In a not-so-distant future time, cloning and genetic manipulation of human beings has become so common that a law, Code 46, is enforced to prevent inbreeding by people who are deemed to be genetically identical. Couples must be screened before they conceive; unplanned fetuses are screened and aborted if they are from genetically related parents. A couple that knowingly violates the code is subject to criminal prosecution.
Against this background, Michael Winterbottom (In this World, The Claim) tells a love story in which a knowing violation of Code 46 reveals frightening degrees of imposed behavior control. Orwell’s classic 1984 immediately comes to mind, but Orwell’s world forbade love of any kind, a more extreme leap into a dystopian future where totalitarianism is the problem. Winterbottom’s future has a distinctly uncomfortable air of familiarity; it takes trends in motion here and now and projects their logical developments into the future.

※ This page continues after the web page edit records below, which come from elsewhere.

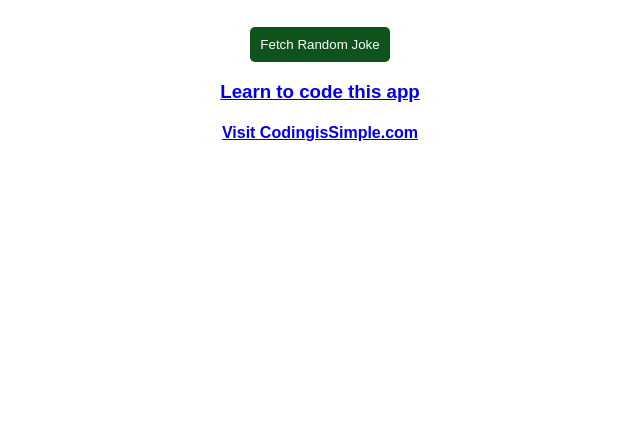
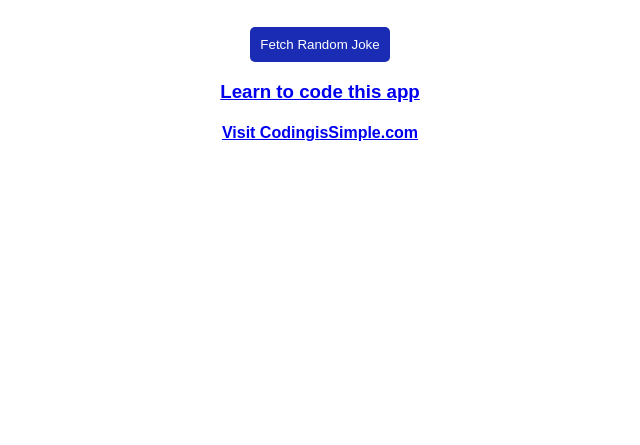
Before and after one commit to Codingissimple/display-random-joke-fetched-from-third-party-api, a plain HTML site: page index.html in a window 1280 px wide. Shown: the part 355-800 px from the top of the page, without its empty margins (320-960 px from the left). Drawn offline with Linux system fonts and the light colour scheme; no server answers.

Commit message:
Update styles.css

```diff
--- a/styles.css
+++ b/styles.css
@@ -15,7 +15,7 @@ body {
   margin-top: 20px;
   padding: 10px;
   cursor: pointer;
-  background-color: #0e521c;
+  background-color: #1a2cb3;
   color: #fff;
   border: none;
   border-radius: 5px;
```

Cities are dense islands of civilization protected against the world beyond their borders, a world that has become a desert wasteland. Travel is permitted only with "papelles," passports indicating insurance, controlled by Sphinx, a large corporate agency that, in its extensive computer database seems to know more about everyone than today’s advocates of personal privacy could comfortably accept. But Winterbottom doesn’t turn Sphinx into an Orwellian Big Brother–it’s all the more sinister because Sphinx appears to be benevolent, creating restrictions and privileges to protect people in a world grown more threatening by technological advance, Malthusian growth, and environmental neglect.
Against this background, Pinkerton detective William Geld (Tim Robbins) is investigating fraudulent papelles that have been issued through Sphinx in Shanghai. He determines the perpetrator to be a Sphinx employee, Maria Gonzalez (Samantha Morton), but he doesn’t turn her in because they have fallen in love. Geld has a wife and son at home in Seattle, but the greater sin of his liaison with Gonzalez turns out to be a Code 46 violation. Ironically, it is the very attraction of "likes" that makes their love verboten.
Screenwriter Frank Cottrell Boyce (The Claim, Hillary and Jackie) has created a futuristic world which Winterbottom has translated into potently effective visual imagery. Visually, Code 46 ranks up there with the likes of the classic Blade Runner, more subtle, perhaps, but no less effective (and on a fraction of the budget). A variety of details (English language which has absorbed words from Spanish and Arabic; injected viruses which can enhance anything from the learning of a foreign language to empathic response; the ability to selectively wipe out memories) at once exemplify the ways things change and fill out this imaginative conception of what tomorrow may be like.
The deliberate, if unstated, allusion to the Oedipus story makes sense here, with one pronounced differentiating element. Oedipus’ tragedy grew out of his personal hubris, his pride before the gods. Code 46 does not attempt to make Geld a tragic hero; the hubris is that of a society worshipping technology, perhaps assuming the prerogatives of the gods. The film, then, might not unfairly be interpreted as a reactionary response to scientific advance, the sort of thinking that restricts stem cell research, for example. Or, more likely, it is intended as a cautionary lesson in the risks of advancing technology and the need to anticipate its complications.
The weakness of the film is one that has plagued this team before. As in The Claim (and in Winterbottom’s In This World), for all the intelligence and thoughtfulness of the script, the principal roles fall short of fully fleshed out characterizations. They are there to carry the story and the themes, but they aren’t developed in sufficient depth to elicit much in the way of audience identification or sympathy.
Still, with a creatively imagined world and themes of genuine significance, Code 46 easily sustains interest, despite the shortcomings of the characterizations.